This year, 133 residents of Clark County filed to run for elected offices that include port, fire, school and cemetery districts, as well as city councils and a special election for county council.
That number of candidates will be narrowed on Tuesday when voters return ballots for the 2019 primary election.
Whoever wins these races will influence the direction of local cities, which are grappling with how to provide services to the county’s burgeoning population. Also at stake are how school districts respond to enrollment and financial pressures. Additionally, four funding levies for education and emergency medical services will be on this upcoming ballot.
But, like other off-year primary elections, a majority of Clark County voters are expected to sit this one out. Clark County Auditor Greg Kimsey said he expects roughly 30 percent of voters to turn out for this election, up from 2017’s 20 percent turnout and 2015’s 25.8 percent turnout.
Kimsey said that ballots have to be postmarked by Election Day on Tuesday at the latest to be counted. Ballots can also be dropped off at seven ballot drop locations by 8 p.m.
The two candidates that receive the most votes in the primary will advance to November’s general election. Races with only two candidates will only appear on the November ballot, meaning just eight races are on the primary ballot. Unlike elections that occur in even-numbered years, races on this year’s ballot are nonpartisan. The one exception is a special election for the partisan Clark County Council.
Clark County Council Position 4
The special election for Clark County Council will determine if Gary Medvigy, a former Army general and California Superior Court judge, will keep his council seat after being appointed to fill a vacancy in January. Medvigy, a Republican, will face off with Democrat Adrian Cortes, an educator and member of the nonpartisan Battle Ground City Council.
Although he’s lived in Clark County for only a few years, Medvigy has touted the skill set he’s developed during his career in law and military service as an asset to county government. He’s taken firmly conservative positions on taxes and property rights as he seeks to keep his seat representing the rambling and rural District 4.

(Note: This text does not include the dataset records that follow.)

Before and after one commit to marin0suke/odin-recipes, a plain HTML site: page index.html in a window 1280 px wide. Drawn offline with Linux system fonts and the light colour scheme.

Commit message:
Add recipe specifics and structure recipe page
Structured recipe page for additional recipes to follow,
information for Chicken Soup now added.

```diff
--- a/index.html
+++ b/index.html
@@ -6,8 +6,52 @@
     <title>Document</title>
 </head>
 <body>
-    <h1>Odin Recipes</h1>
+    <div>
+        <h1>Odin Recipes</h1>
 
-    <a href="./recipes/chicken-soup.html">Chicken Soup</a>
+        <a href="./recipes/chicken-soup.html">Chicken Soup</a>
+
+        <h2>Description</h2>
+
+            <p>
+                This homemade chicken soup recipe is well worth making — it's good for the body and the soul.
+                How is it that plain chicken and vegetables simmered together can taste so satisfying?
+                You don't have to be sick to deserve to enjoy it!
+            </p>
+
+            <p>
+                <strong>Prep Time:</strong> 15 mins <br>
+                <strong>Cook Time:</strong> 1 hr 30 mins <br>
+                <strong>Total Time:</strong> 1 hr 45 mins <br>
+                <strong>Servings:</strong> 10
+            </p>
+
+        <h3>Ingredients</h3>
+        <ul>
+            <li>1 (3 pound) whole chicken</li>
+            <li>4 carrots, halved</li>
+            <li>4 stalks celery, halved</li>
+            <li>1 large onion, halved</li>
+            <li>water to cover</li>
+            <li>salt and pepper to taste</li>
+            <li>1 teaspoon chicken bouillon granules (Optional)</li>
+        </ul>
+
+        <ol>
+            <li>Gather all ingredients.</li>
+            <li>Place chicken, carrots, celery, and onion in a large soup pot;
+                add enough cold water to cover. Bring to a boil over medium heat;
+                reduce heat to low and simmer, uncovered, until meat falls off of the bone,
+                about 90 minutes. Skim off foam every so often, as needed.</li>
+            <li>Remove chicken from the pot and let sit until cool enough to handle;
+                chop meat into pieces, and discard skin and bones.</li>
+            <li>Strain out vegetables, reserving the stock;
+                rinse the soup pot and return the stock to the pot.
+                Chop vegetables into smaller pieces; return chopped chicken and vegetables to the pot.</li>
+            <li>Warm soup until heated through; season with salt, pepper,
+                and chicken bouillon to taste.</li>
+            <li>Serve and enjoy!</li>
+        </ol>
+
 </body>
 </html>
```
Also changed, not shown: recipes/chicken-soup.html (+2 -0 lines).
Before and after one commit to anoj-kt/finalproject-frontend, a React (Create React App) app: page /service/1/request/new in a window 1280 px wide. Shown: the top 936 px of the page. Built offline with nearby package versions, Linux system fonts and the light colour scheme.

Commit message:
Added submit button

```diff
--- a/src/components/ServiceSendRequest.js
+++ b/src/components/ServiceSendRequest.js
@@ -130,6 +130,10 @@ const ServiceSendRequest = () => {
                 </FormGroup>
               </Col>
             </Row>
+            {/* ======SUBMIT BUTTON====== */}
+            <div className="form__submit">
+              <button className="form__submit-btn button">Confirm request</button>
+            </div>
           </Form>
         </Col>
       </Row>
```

Cortes has highlighted his deep roots in Clark County and experience in local government, including serving as the current chair of the board of directors for C-Tran. He’s made his call for the county to undergo a “visioning” process, similar to Battle Ground, central to his campaign. He’s also taken fiscally conservative positions, opposing taxes and costly plans to replace the aging jail.
This race is the only partisan election that will appear on the ballot this year. A quirk in state law requires all partisan races to appear on the primary and general election ballot regardless of the number of candidates running. That means that while the race will appear on the primary ballot, only the results of the general election will count. Whoever wins the race will have to run again in 2020 for a full four-year term.